=== Section Start ===

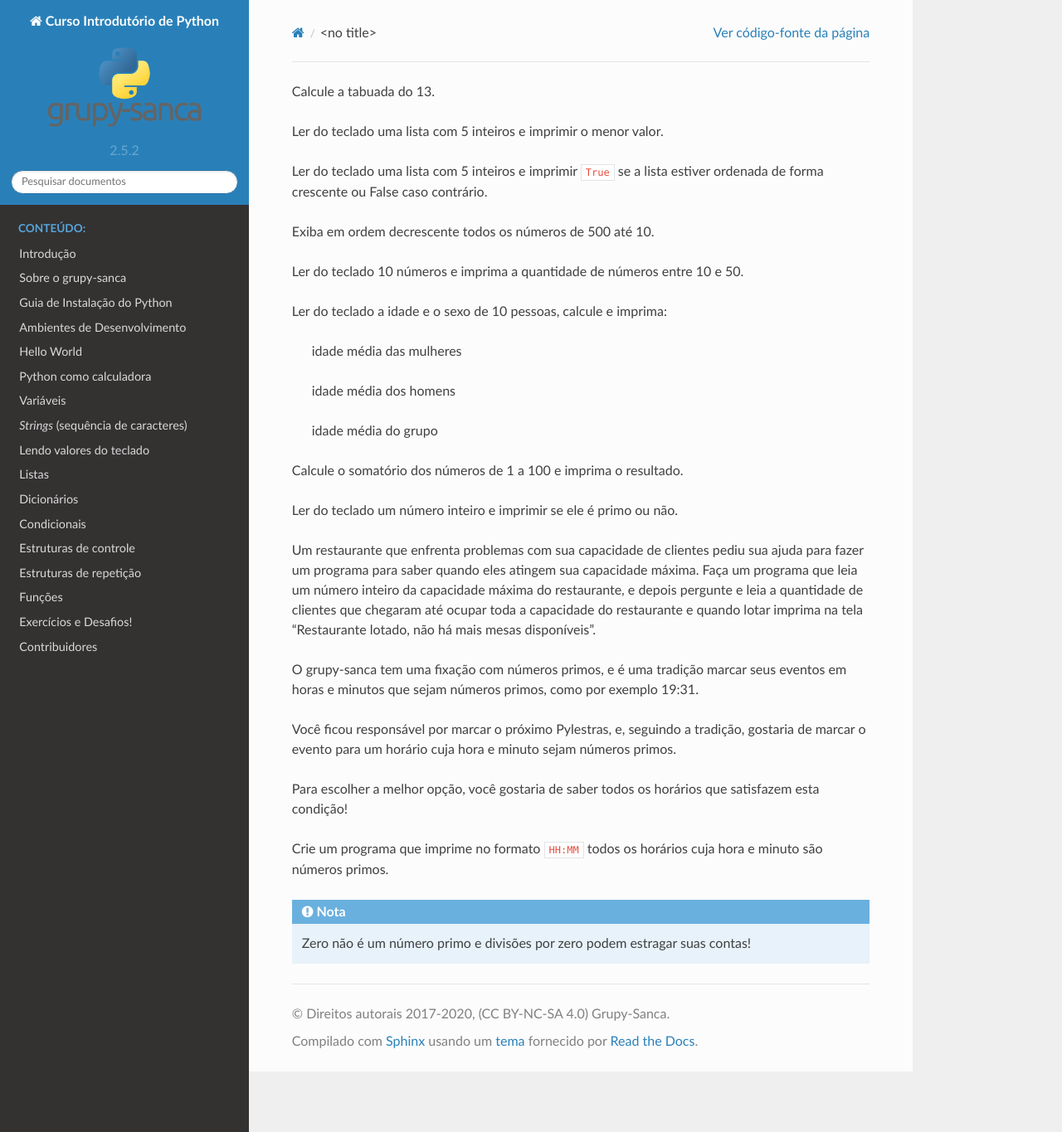
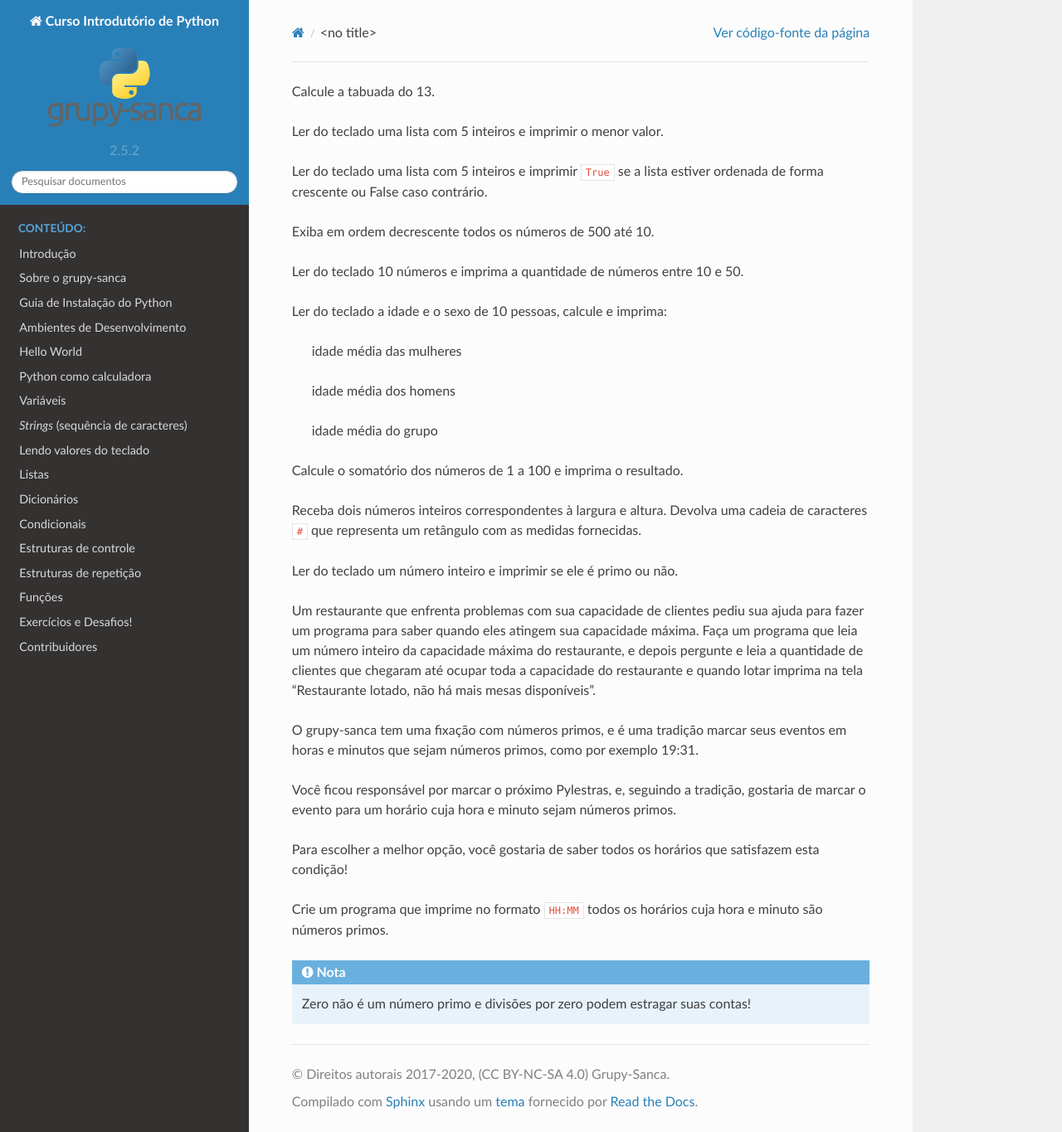
Before and after one commit to grupy-sanca/curso-python, a Sphinx documentation site: the page built from source/exercicios_repeticao.rst, in a window 1280 px wide and 1365 px high. Shown: the whole window at 83% size. Built offline with Sphinx 7.4.7 and the Read the Docs theme 2.0.0, drawn with Linux system fonts in a browser that asks for light colours.

Commit message:
Add while exercise (#85)
* add list exercise

* add myself to contribuidores

* add list exercise 2

* add while exercise

* Update source/exercicios_repeticao.rst

Use inline code for char

Co-authored-by: Heitor <heitorpbittencourt@gmail.com>

```diff
--- a/source/exercicios_repeticao.rst
+++ b/source/exercicios_repeticao.rst
@@ -18,6 +18,8 @@
         #) idade média do grupo
 
 #. Calcule o somatório dos números de 1 a 100 e imprima o resultado.
+
+#. Receba dois números inteiros correspondentes à largura e altura. Devolva uma cadeia de caracteres ``#`` que representa um retângulo com as medidas fornecidas.
 
 #. Ler do teclado um número inteiro e imprimir se ele é primo ou não.
 
```
Also changed, not shown: source/contribuidores.rst (line endings or trailing spaces), source/exercicios_listas.rst (line endings or trailing spaces).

=== Section End ===

DIRECTIONS:
Each line of the material that has the word "exercise" belongs in the answer.

SOLUTION TO THIS TASK:
Add while exercise (#85)
* add list exercise
* add list exercise 2
* add while exercise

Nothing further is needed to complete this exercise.